African-American women, especially in the southern United States, are underrepresented in cancer genetics research. A study was designed to address this issue by investigating the germline mutation rate in African-American women in Arkansas with a personal and/or family history of breast cancer. Women were tested for these mutations using a large panel of breast cancer susceptibility genes. In this analysis, we discuss the challenges encountered in recruiting African-American women from an existing biorepository to participate in this study.
We attempted to contact 965 African-American women with a personal and/or family history of breast cancer who participated in Spit for the Cure (SFTC) between 2007 and 2013 and provided consent to be recontacted. The SFTC participants were invited by telephone and email to participate in the genetic study. Enrollment required completion of a phone interview to obtain a family and medical history and return of a signed consent form.
Among eligible SFTC participants, 39.6% (382/965) were able to be contacted with the phone numbers and email addresses they provided. Of these, 174 (45.5%) completed a phone interview and returned a signed consent form. Others were not able to be contacted (n = 583), declined to participate (n = 57), did not keep phone interview appointments (n = 82), completed the phone interview but never returned a signed consent (n = 54), were deceased (n = 13), or were too confused to consent to participate (n = 2).

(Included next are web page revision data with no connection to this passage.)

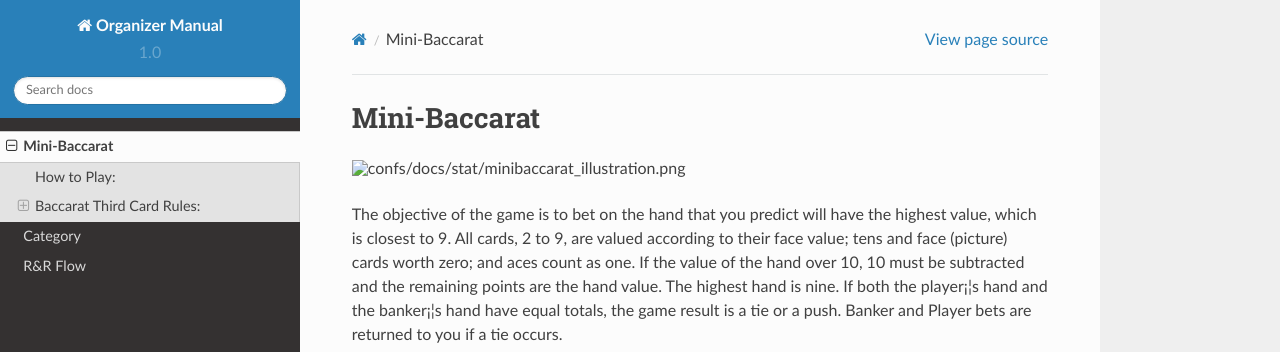
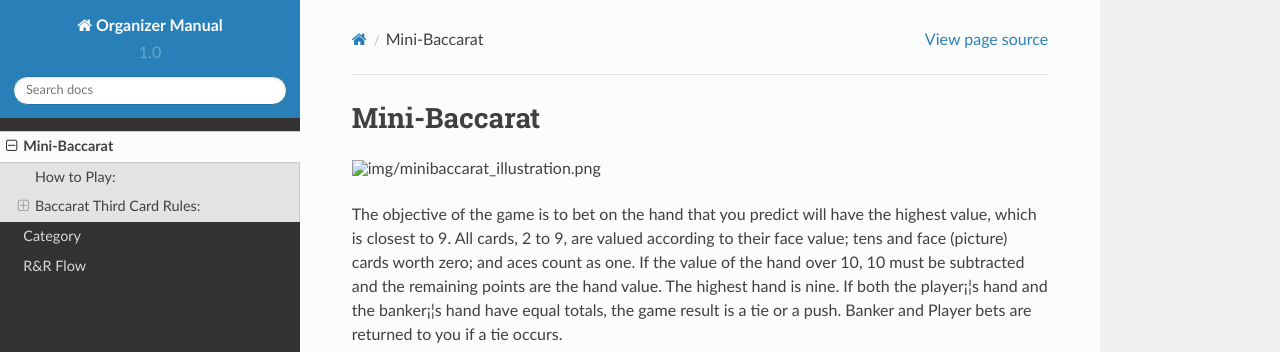
Before and after one commit to enid-lin/webprojecttest, a Sphinx documentation site: the page built from docs/confs/minibaccarat.rst, in a window 1280 px wide. Shown: the top 352 px of the page. Built offline with Sphinx 7.4.7 and the Read the Docs theme 2.0.0, drawn with Linux system fonts in a browser that asks for light colours.

Commit message:
Update minibaccarat.rst

```diff
--- a/docs/confs/minibaccarat.rst
+++ b/docs/confs/minibaccarat.rst
@@ -3,7 +3,7 @@
 Mini-Baccarat
 ======================
 
-.. image:: docs/stat/minibaccarat_illustration.png
+.. image:: /img/minibaccarat_illustration.png
 
 The objective of the game is to bet on the hand that you predict will have the highest value, which is closest to 9. All cards, 2 to 9, are valued according to their face value; tens and face (picture) cards worth zero; and aces count as one. If the value of the hand over 10, 10 must be subtracted and the remaining points are the hand value. The highest hand is nine. If both the player¡¦s hand and the banker¡¦s hand have equal totals, the game result is a tie or a push. Banker and Player bets are returned to you if a tie occurs.
 
```
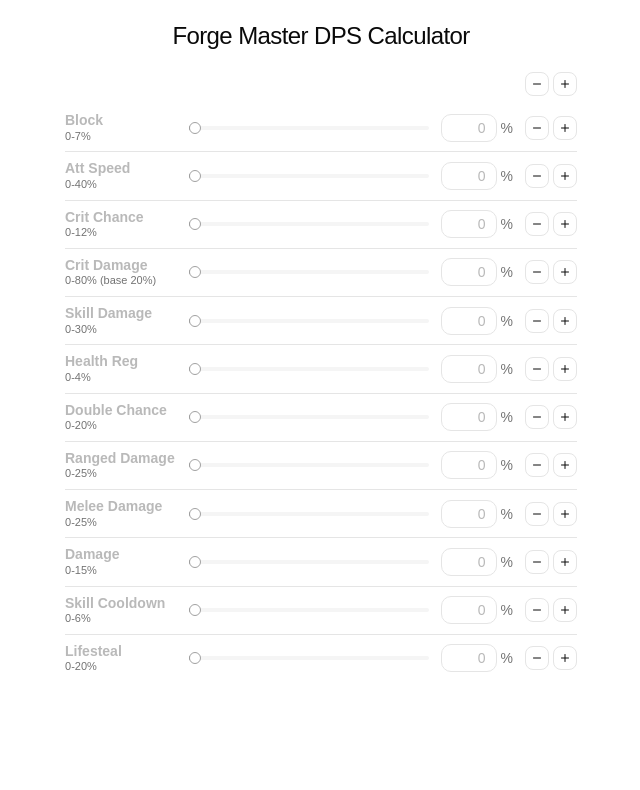
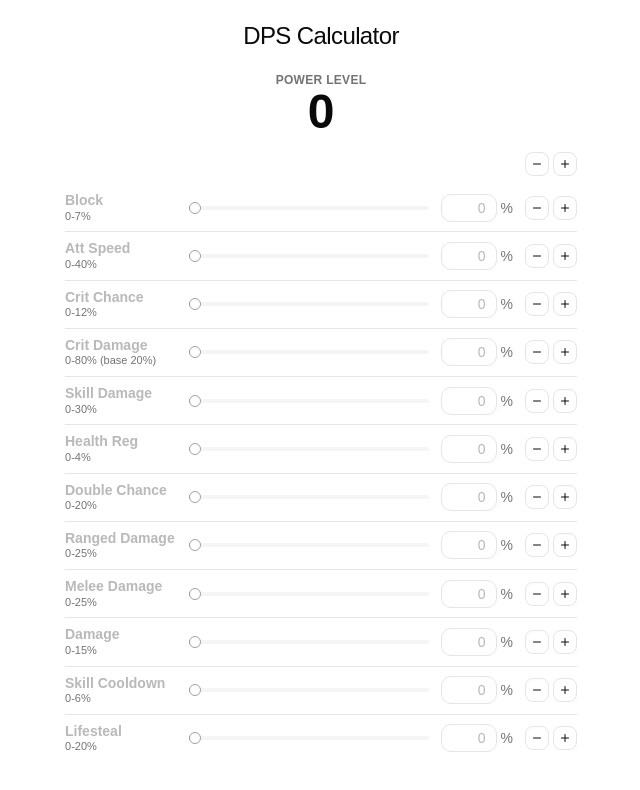
Before and after one commit to biyul/calculator-for-forge-master, a React (Vite) app: page / in a window 1280 px wide. Shown: the top 790 px of the page, without its empty margins (319-959 px from the left). Built offline with nearby package versions, Linux system fonts and the light colour scheme.

Commit message:
Added Power Level display, based on relative values of each stat line.

```diff
--- a/index.html
+++ b/index.html
@@ -4,7 +4,7 @@
     <meta charset="UTF-8" />
     <link rel="icon" type="image/svg+xml" href="/favicon.svg" />
     <meta name="viewport" content="width=device-width, initial-scale=1.0" />
-    <title>Forge Master DPS Calculator</title>
+    <title>DPS Calculator</title>
   </head>
   <body>
     <div id="root"></div>
--- a/src/App.jsx
+++ b/src/App.jsx
@@ -1,4 +1,4 @@
-import { useState } from 'react'
+import { useMemo, useState } from 'react'
 import { Minus, Plus } from 'lucide-react'
 import { STATS } from './stats'
 import StatInput from './components/StatInput'
@@ -8,6 +8,14 @@ const initialStats = Object.fromEntries(STATS.map((s) => [s.key, s.min]))
 
 function App() {
   const [stats, setStats] = useState(initialStats)
+
+  const powerLevel = useMemo(() => {
+    const total = STATS.reduce((sum, stat) => {
+      const value = stats[stat.key]
+      return sum + ((value - stat.min) / (stat.max - stat.min)) * 100
+    }, 0)
+    return Math.round(total)
+  }, [stats])
 
   function updateStat(key, value) {
     setStats((prev) => ({ ...prev, [key]: value }))
@@ -20,10 +28,17 @@ function App() {
   return (
     <div className="px-4 pb-6">
       <h1 className="py-5 text-center text-2xl font-medium tracking-tight">
-        Forge Master DPS Calculator
+        DPS Calculator
       </h1>
 
       <div className="mx-auto flex max-w-lg flex-col">
+        <div className="pb-4 text-center">
+          <div className="text-xs font-semibold tracking-wide text-muted-foreground uppercase">
+            Power Level
+          </div>
+          <div className="text-5xl font-bold tabular-nums">{powerLevel}</div>
+        </div>
+
         <div className="flex justify-end gap-1 pb-2">
           <Button
             type="button"
--- a/src/stats.js
+++ b/src/stats.js
@@ -1,4 +1,4 @@
-// Stat definitions for the Forge Master DPS calculator.
+// Stat definitions for the DPS calculator.
 // `base` is the value a character has even with 0 invested (only crit damage has one).
 export const STATS = [
   { key: 'block', label: 'Block', min: 0, max: 7, unit: '%' },
```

Recruiting African-American women into our breast cancer genetics study proved challenging primarily due to difficulty establishing contact with potential participants. Given their prior participation in breast cancer research, we anticipated that this would be a highly motivated population. Indeed, when we were able to contact SFTC participants, only 14.9% declined to participate in our study. Innovative communication, retention, and recruitment strategies are needed in future studies to address the recruitment challenges we faced.